Start of Material for this exercise
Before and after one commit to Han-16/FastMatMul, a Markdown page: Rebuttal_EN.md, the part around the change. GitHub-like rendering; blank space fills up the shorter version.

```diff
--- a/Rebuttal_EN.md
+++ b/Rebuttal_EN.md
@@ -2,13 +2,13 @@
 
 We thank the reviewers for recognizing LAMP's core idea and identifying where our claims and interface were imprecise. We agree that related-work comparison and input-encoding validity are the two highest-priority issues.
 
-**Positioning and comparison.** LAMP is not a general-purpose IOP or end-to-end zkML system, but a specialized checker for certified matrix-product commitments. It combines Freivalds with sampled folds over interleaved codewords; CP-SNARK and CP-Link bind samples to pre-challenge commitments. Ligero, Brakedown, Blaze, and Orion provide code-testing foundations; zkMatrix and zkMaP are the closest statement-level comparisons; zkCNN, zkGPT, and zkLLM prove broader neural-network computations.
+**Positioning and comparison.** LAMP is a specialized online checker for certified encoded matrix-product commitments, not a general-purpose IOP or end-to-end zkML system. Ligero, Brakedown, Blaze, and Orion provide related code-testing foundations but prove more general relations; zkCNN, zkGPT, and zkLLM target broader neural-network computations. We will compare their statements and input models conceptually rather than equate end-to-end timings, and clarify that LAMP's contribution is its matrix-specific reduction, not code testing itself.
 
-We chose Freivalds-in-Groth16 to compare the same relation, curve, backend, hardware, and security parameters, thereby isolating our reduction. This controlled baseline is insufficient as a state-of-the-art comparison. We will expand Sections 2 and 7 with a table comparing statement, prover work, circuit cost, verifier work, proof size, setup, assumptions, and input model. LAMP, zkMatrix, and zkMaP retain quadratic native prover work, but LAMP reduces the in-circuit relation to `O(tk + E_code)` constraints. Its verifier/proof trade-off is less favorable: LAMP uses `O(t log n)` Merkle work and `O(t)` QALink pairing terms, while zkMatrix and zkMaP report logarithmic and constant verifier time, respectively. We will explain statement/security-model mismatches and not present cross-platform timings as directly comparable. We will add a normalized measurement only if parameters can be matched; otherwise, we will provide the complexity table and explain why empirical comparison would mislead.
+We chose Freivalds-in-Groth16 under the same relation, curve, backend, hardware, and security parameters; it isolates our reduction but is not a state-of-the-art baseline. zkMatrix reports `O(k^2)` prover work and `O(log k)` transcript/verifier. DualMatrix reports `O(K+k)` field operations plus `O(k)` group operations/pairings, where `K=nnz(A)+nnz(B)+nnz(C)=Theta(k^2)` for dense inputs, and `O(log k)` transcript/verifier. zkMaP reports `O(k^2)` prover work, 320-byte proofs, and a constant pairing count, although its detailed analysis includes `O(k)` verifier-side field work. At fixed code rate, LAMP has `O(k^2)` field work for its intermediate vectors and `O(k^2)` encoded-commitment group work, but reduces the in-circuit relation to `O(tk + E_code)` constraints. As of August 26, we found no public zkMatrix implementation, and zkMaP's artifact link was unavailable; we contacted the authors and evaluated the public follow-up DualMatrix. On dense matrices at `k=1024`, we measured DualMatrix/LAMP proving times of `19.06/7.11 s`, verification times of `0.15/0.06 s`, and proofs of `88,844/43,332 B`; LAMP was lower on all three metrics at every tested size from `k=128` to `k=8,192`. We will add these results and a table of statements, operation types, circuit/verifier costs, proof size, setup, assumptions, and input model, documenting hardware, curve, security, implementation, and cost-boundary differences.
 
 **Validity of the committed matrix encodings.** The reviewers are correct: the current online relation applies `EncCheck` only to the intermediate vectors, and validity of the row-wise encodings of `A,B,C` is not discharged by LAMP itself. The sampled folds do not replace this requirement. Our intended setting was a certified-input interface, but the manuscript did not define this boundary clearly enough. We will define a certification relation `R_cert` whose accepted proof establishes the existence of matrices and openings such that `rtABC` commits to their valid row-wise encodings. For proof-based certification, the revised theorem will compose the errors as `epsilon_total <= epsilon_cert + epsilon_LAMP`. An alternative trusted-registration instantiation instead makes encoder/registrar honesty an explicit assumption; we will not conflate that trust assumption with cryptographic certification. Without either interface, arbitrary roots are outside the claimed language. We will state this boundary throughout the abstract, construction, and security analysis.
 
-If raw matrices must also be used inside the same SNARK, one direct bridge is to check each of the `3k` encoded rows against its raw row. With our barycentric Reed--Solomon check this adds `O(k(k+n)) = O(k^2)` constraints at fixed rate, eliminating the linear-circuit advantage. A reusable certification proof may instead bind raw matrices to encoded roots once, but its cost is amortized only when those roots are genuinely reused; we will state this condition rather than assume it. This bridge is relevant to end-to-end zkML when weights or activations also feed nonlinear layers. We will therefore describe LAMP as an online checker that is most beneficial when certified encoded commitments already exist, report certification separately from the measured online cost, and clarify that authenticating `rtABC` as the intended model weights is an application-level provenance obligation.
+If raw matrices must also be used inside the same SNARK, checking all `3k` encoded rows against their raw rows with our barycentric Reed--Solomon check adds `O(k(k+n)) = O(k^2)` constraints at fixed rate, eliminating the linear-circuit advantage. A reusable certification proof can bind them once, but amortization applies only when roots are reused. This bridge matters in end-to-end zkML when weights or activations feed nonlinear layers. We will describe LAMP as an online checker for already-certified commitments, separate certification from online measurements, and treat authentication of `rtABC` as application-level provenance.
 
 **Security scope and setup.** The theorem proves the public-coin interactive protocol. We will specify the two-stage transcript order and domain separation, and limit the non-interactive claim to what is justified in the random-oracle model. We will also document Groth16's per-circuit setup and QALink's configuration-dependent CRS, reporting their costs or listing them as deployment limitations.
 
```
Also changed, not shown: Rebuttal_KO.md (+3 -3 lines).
End of Material for this exercise
→ About this task
Every record here must be output exactly, word for word.

→ Your solution
Before and after one commit to Han-16/FastMatMul, a Markdown page: Rebuttal_EN.md, the part around the change. GitHub-like rendering; blank space fills up the shorter version.

```diff
--- a/Rebuttal_EN.md
+++ b/Rebuttal_EN.md
@@ -2,13 +2,13 @@
 
 We thank the reviewers for recognizing LAMP's core idea and identifying where our claims and interface were imprecise. We agree that related-work comparison and input-encoding validity are the two highest-priority issues.
 
-**Positioning and comparison.** LAMP is not a general-purpose IOP or end-to-end zkML system, but a specialized checker for certified matrix-product commitments. It combines Freivalds with sampled folds over interleaved codewords; CP-SNARK and CP-Link bind samples to pre-challenge commitments. Ligero, Brakedown, Blaze, and Orion provide code-testing foundations; zkMatrix and zkMaP are the closest statement-level comparisons; zkCNN, zkGPT, and zkLLM prove broader neural-network computations.
+**Positioning and comparison.** LAMP is a specialized online checker for certified encoded matrix-product commitments, not a general-purpose IOP or end-to-end zkML system. Ligero, Brakedown, Blaze, and Orion provide related code-testing foundations but prove more general relations; zkCNN, zkGPT, and zkLLM target broader neural-network computations. We will compare their statements and input models conceptually rather than equate end-to-end timings, and clarify that LAMP's contribution is its matrix-specific reduction, not code testing itself.
 
-We chose Freivalds-in-Groth16 to compare the same relation, curve, backend, hardware, and security parameters, thereby isolating our reduction. This controlled baseline is insufficient as a state-of-the-art comparison. We will expand Sections 2 and 7 with a table comparing statement, prover work, circuit cost, verifier work, proof size, setup, assumptions, and input model. LAMP, zkMatrix, and zkMaP retain quadratic native prover work, but LAMP reduces the in-circuit relation to `O(tk + E_code)` constraints. Its verifier/proof trade-off is less favorable: LAMP uses `O(t log n)` Merkle work and `O(t)` QALink pairing terms, while zkMatrix and zkMaP report logarithmic and constant verifier time, respectively. We will explain statement/security-model mismatches and not present cross-platform timings as directly comparable. We will add a normalized measurement only if parameters can be matched; otherwise, we will provide the complexity table and explain why empirical comparison would mislead.
+We chose Freivalds-in-Groth16 under the same relation, curve, backend, hardware, and security parameters; it isolates our reduction but is not a state-of-the-art baseline. zkMatrix reports `O(k^2)` prover work and `O(log k)` transcript/verifier. DualMatrix reports `O(K+k)` field operations plus `O(k)` group operations/pairings, where `K=nnz(A)+nnz(B)+nnz(C)=Theta(k^2)` for dense inputs, and `O(log k)` transcript/verifier. zkMaP reports `O(k^2)` prover work, 320-byte proofs, and a constant pairing count, although its detailed analysis includes `O(k)` verifier-side field work. At fixed code rate, LAMP has `O(k^2)` field work for its intermediate vectors and `O(k^2)` encoded-commitment group work, but reduces the in-circuit relation to `O(tk + E_code)` constraints. As of August 26, we found no public zkMatrix implementation, and zkMaP's artifact link was unavailable; we contacted the authors and evaluated the public follow-up DualMatrix. On dense matrices at `k=1024`, we measured DualMatrix/LAMP proving times of `19.06/7.11 s`, verification times of `0.15/0.06 s`, and proofs of `88,844/43,332 B`; LAMP was lower on all three metrics at every tested size from `k=128` to `k=8,192`. We will add these results and a table of statements, operation types, circuit/verifier costs, proof size, setup, assumptions, and input model, documenting hardware, curve, security, implementation, and cost-boundary differences.
 
 **Validity of the committed matrix encodings.** The reviewers are correct: the current online relation applies `EncCheck` only to the intermediate vectors, and validity of the row-wise encodings of `A,B,C` is not discharged by LAMP itself. The sampled folds do not replace this requirement. Our intended setting was a certified-input interface, but the manuscript did not define this boundary clearly enough. We will define a certification relation `R_cert` whose accepted proof establishes the existence of matrices and openings such that `rtABC` commits to their valid row-wise encodings. For proof-based certification, the revised theorem will compose the errors as `epsilon_total <= epsilon_cert + epsilon_LAMP`. An alternative trusted-registration instantiation instead makes encoder/registrar honesty an explicit assumption; we will not conflate that trust assumption with cryptographic certification. Without either interface, arbitrary roots are outside the claimed language. We will state this boundary throughout the abstract, construction, and security analysis.
 
-If raw matrices must also be used inside the same SNARK, one direct bridge is to check each of the `3k` encoded rows against its raw row. With our barycentric Reed--Solomon check this adds `O(k(k+n)) = O(k^2)` constraints at fixed rate, eliminating the linear-circuit advantage. A reusable certification proof may instead bind raw matrices to encoded roots once, but its cost is amortized only when those roots are genuinely reused; we will state this condition rather than assume it. This bridge is relevant to end-to-end zkML when weights or activations also feed nonlinear layers. We will therefore describe LAMP as an online checker that is most beneficial when certified encoded commitments already exist, report certification separately from the measured online cost, and clarify that authenticating `rtABC` as the intended model weights is an application-level provenance obligation.
+If raw matrices must also be used inside the same SNARK, checking all `3k` encoded rows against their raw rows with our barycentric Reed--Solomon check adds `O(k(k+n)) = O(k^2)` constraints at fixed rate, eliminating the linear-circuit advantage. A reusable certification proof can bind them once, but amortization applies only when roots are reused. This bridge matters in end-to-end zkML when weights or activations feed nonlinear layers. We will describe LAMP as an online checker for already-certified commitments, separate certification from online measurements, and treat authentication of `rtABC` as application-level provenance.
 
 **Security scope and setup.** The theorem proves the public-coin interactive protocol. We will specify the two-stage transcript order and domain separation, and limit the non-interactive claim to what is justified in the random-oracle model. We will also document Groth16's per-circuit setup and QALink's configuration-dependent CRS, reporting their costs or listing them as deployment limitations.
 
```
Also changed, not shown: Rebuttal_KO.md (+3 -3 lines).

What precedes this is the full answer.